Judge Kelly, who served as a federal prosecutor and as chief counsel for national security to the Senate Judiciary Committee before being appointed to the federal bench in 2017 by former President Donald Trump, wrestled most visibly with how to weigh Pruitt’s encounter with Schumer. Kelly said there was no evidence Pruitt had intentionally sought out Schumer – unlike other rioters, he noted, who walked through the halls yelling, “Where is Nancy Pelosi?” – and there was also no evidence Pruitt had identified Schumer.
“It would be different if I had him seeing Mr. Schumer and making a beeline to get to him,” Kelly said.
But, Kelly said, he also didn’t intend to minimize the statements of officers who said they felt Pruitt was chasing them or that they believed Schumer was in such imminent danger they needed to immediately reroute him. Kelly also said he believed it was fair to weigh how deeply a Jan. 6 defendant had penetrated into the Capitol.
In their presentencing report, pretrial services officers recommended Pruitt be ordered to serve 63 months behind bars. Prosecutors asked for 60, and Jenkins argued for 36 months – some or all of which to be served on home confinement. After a brief deliberation Monday, Kelly landed on 55 months, to be followed by 36 months of supervised release.
“What you planned to do that day, and what you did do, was intimidate and at least threaten violence as part of this mob,” Kelly said.
The judge also said the fact that Pruitt had gotten so close to Schumer “absolutely has to be deterred” and, in response to Jenkins’ characterization of Pruitt’s criminal history, said he’d been given fair notice that, “Goodness gracious, you have a problem that needs to be addressed.”
Kelly agreed to recommend Pruitt serve his sentence at the federal correctional facility in Butner, North Carolina, to be near his sister.
Though Pruitt was not charged with other Proud Boys now under indictment for seditious conspiracy, his case carries implications for future prosecutions of members of the group. The encrypted messages recovered from the Proud Boys chat via Pruitt’s phone are among the most direct evidence of pre-planning published in court filings so far. Kelly is also presiding over the cases of the five Proud Boys, Tarrio among them, in the seditious conspiracy case. Along with the same obstruction charge Pruitt pleaded guilty to and the seditious conspiracy charge, all five defendants were also indicted on two counts of assaulting, resisting or impeding police – something Kelly warned Pruitt would have garnered him a much longer sentence. All five defendants in the case have pleaded not guilty and are currently scheduled to begin trial before a jury on Dec. 12.

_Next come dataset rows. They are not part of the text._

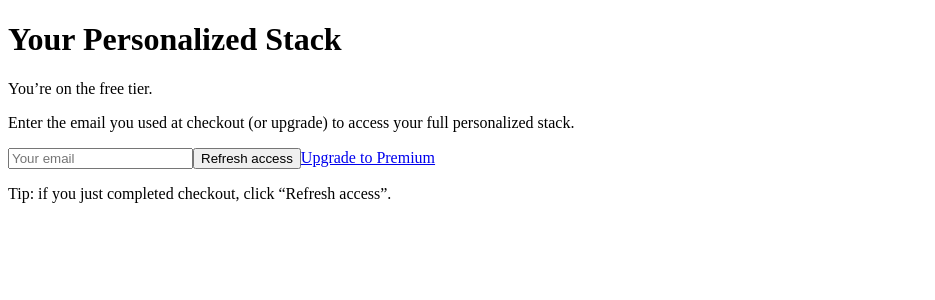
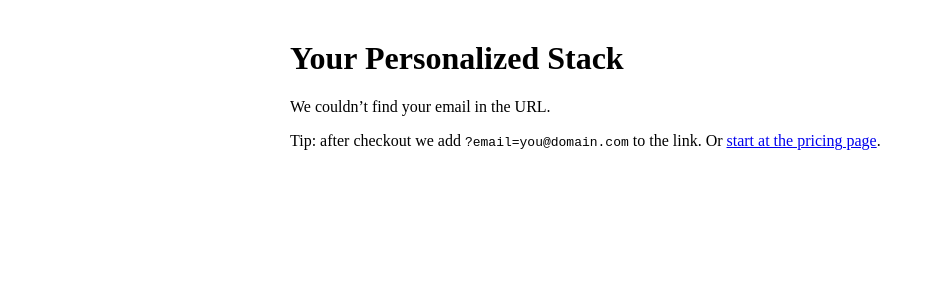
Before and after one commit to LGomes360/lve360-app, a Next.js app: page /results in a window 1280 px wide. Shown: the top 300 px of the page, without its empty margins (0-935 px from the left). Built offline with nearby package versions, Linux system fonts and the light colour scheme.

Commit message:
Update page.tsx

```diff
--- a/app/results/page.tsx
+++ b/app/results/page.tsx
@@ -1,123 +1,152 @@
 'use client';
 
-import { useEffect, useState } from 'react';
+import { useEffect, useMemo, useState } from 'react';
 
-type TierResp = { email: string; tier: 'free' | 'premium'; stripe_subscription_status?: string | null };
+type UserTier = { email: string; tier: 'free' | 'premium'; stripe_subscription_status: string | null };
+type StackRow = {
+  id: string;
+  user_email: string;
+  created_at: string;
+  stack: any;
+};
 
 export default function Results() {
   const [email, setEmail] = useState('');
-  const [tier, setTier] = useState<'free' | 'premium' | 'checking'>('checking');
-  const [status, setStatus] = useState<'idle' | 'working' | 'done' | 'error'>('idle');
-  const [stack, setStack] = useState<any>(null);
+  const [tier, setTier]   = useState<UserTier | null>(null);
+  const [loading, setLoading] = useState(true);
+  const [stack, setStack] = useState<StackRow | null>(null);
+  const [error, setError] = useState<string | null>(null);
 
-  // Helper: save email locally so returning users don’t need to retype
-  const remember = (e: string) => {
-    const v = e.trim().toLowerCase();
-    setEmail(v);
-    if (v) localStorage.setItem('lve-email', v);
-  };
-
+  // read ?email=… from the URL (fallback to empty string)
   useEffect(() => {
-    const p = new URLSearchParams(window.location.search);
-    const fromQS = (p.get('email') || '').trim().toLowerCase();
-    const fromLS = (localStorage.getItem('lve-email') || '').trim().toLowerCase();
-    const chosen = fromQS || fromLS;
-    if (chosen) {
-      remember(chosen);
-    } else {
-      setTier('free'); // no email → treat as free until provided
-      return;
-    }
-
-    const run = async () => {
-      setTier('checking');
-      const r = await fetch(`/api/users/tier?email=${encodeURIComponent(chosen)}`);
-      const data = (await r.json()) as TierResp;
-      setTier(data.tier ?? 'free');
-    };
-    run();
+    const e = new URLSearchParams(window.location.search).get('email') || '';
+    setEmail(e);
   }, []);
 
-  const generate = async () => {
-    setStatus('working');
-    const res = await fetch('/api/generate-stack', { method: 'POST' });
-    if (!res.ok) return setStatus('error');
+  // fetch user tier, then latest stack if premium
+  useEffect(() => {
+    let active = true;
+    async function go() {
+      if (!email) { setLoading(false); return; }
 
-    setStatus('done');
-    // pull latest stack to display
-    const r2 = await fetch('/api/stacks');
-    if (r2.ok) setStack(await r2.json());
-  };
+      try {
+        setLoading(true);
+        setError(null);
 
-  const Gate = () => {
-    if (tier === 'checking') return <p className="mt-4 text-sm">Checking access…</p>;
-    if (tier === 'premium') return null;
+        // 1) who is this user?
+        const ut = await fetch(`/api/users/tier?email=${encodeURIComponent(email)}`);
+        const userTier = (await ut.json()) as UserTier;
 
-    // Free state
+        if (!active) return;
+        setTier(userTier);
+
+        // 2) if premium, load their latest stack
+        if (userTier.tier === 'premium') {
+          const resp = await fetch('/api/stacks?limit=1'); // your existing route
+          const rows = (await resp.json()) as StackRow[];  // expect an array
+          if (!active) return;
+
+          setStack(rows?.[0] || null);
+        }
+      } catch (e: any) {
+        if (!active) return;
+        setError(e?.message || 'Unexpected error');
+      } finally {
+        if (active) setLoading(false);
+      }
+    }
+    go();
+    return () => { active = false; };
+  }, [email]);
+
+  const pricingUrl = useMemo(
+    () => `/pricing?email=${encodeURIComponent(email || '')}`,
+    [email]
+  );
+
+  if (loading) {
     return (
-      <div className="mt-6 rounded border p-4 bg-yellow-50">
-        <p className="font-medium">You’re on the free tier.</p>
-        <p className="text-sm mt-1">
-          Enter the email you used at checkout (or upgrade) to access your full personalized stack.
+      <main style={{ maxWidth: 700, margin: '40px auto', padding: '0 16px' }}>
+        <h1>Your Personalized Stack</h1>
+        <p>Loading…</p>
+      </main>
+    );
+  }
+
+  if (!email) {
+    return (
+      <main style={{ maxWidth: 700, margin: '40px auto', padding: '0 16px' }}>
+        <h1>Your Personalized Stack</h1>
+        <p>We couldn’t find your email in the URL.</p>
+        <p>
+          Tip: after checkout we add <code>?email=you@domain.com</code> to the link.
+          Or <a href="/pricing">start at the pricing page</a>.
         </p>
+      </main>
+    );
+  }
 
-        <div className="mt-3 flex gap-2">
-          <input
-            className="border px-3 py-2 w-72"
-            placeholder="Your email"
-            value={email}
-            onChange={(e) => remember(e.target.value)}
-          />
-          <button
-            className="px-3 py-2 rounded bg-black text-white"
-            onClick={async () => {
-              if (!email) return;
-              const r = await fetch(`/api/users/tier?email=${encodeURIComponent(email)}`);
-              const data = (await r.json()) as TierResp;
-              setTier(data.tier ?? 'free');
+  if (error) {
+    return (
+      <main style={{ maxWidth: 700, margin: '40px auto', padding: '0 16px' }}>
+        <h1>Your Personalized Stack</h1>
+        <p style={{ color: 'crimson' }}>{error}</p>
+      </main>
+    );
+  }
+
+  if (tier && tier.tier !== 'premium') {
+    return (
+      <main style={{ maxWidth: 700, margin: '40px auto', padding: '0 16px' }}>
+        <h1>Your Personalized Stack</h1>
+        <p>
+          Hi <b>{email}</b> — your account is <b>Free</b>.
+          Upgrade to Premium to view and update your personalized stack.
+        </p>
+        <a
+          href={pricingUrl}
+          style={{ display: 'inline-block', marginTop: 12, padding: '10px 16px', background: '#111', color: '#fff' }}
+        >
+          Upgrade to Premium
+        </a>
+      </main>
+    );
+  }
+
+  // Premium view
+  return (
+    <main style={{ maxWidth: 900, margin: '40px auto', padding: '0 16px' }}>
+      <h1>Your Personalized Stack</h1>
+      <p>Signed in as <b>{email}</b> • <span style={{ color: 'green' }}>Premium</span></p>
+
+      {!stack ? (
+        <>
+          <p>No stack found yet.</p>
+          <form method="post" action="/api/generate-stack">
+            <button type="submit" style={{ marginTop: 8, padding: '10px 16px' }}>
+              Generate a placeholder stack
+            </button>
+          </form>
+        </>
+      ) : (
+        <>
+          <p style={{ marginTop: 16, opacity: 0.7 }}>
+            Latest generated at {new Date(stack.created_at).toLocaleString()}
+          </p>
+          <pre
+            style={{
+              background: '#f7f8fa',
+              padding: 16,
+              borderRadius: 8,
+              overflowX: 'auto',
+              marginTop: 12,
             }}
           >
-            Refresh access
-          </button>
-          <a
-            className="px-3 py-2 rounded border"
-            href={`/pricing${email ? `?email=${encodeURIComponent(email)}` : ''}`}
-          >
-            Upgrade to Premium
-          </a>
-        </div>
-
-        <p className="text-xs mt-2 text-gray-600">
-          Tip: if you just completed checkout, click “Refresh access”.
-        </p>
-      </div>
-    );
-  };
-
-  return (
-    <main className="p-8 max-w-3xl mx-auto">
-      <h1 className="text-2xl font-semibold">Your Personalized Stack</h1>
-
-      <Gate />
-
-      {tier === 'premium' && (
-        <>
-          <p className="mt-2 text-sm text-gray-600">Welcome, premium member{email ? ` (${email})` : ''}.</p>
-
-          <button
-            onClick={generate}
-            className="mt-6 rounded bg-black text-white px-4 py-2 disabled:opacity-50"
-            disabled={status === 'working'}
-          >
-            {status === 'working' ? 'Generating…' : 'Generate My Stack'}
-          </button>
-          <div className="mt-2 text-sm">Status: {status}</div>
-
-          {stack && (
-            <pre className="mt-6 bg-gray-50 p-4 rounded overflow-auto text-sm">
-{JSON.stringify(stack, null, 2)}
-            </pre>
-          )}
+{JSON.stringify(stack.stack, null, 2)}
+          </pre>
+          <p style={{ marginTop: 12 }}>
+            <a href="/api/stacks?limit=1" target="_blank" rel="noreferrer">Open raw stack JSON</a>
+          </p>
         </>
       )}
     </main>
```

We're tracking all of the arrests, charges and investigations into the January 6 assault on the Capitol. Sign up for our Capitol Breach Newsletter here so that you never miss an update.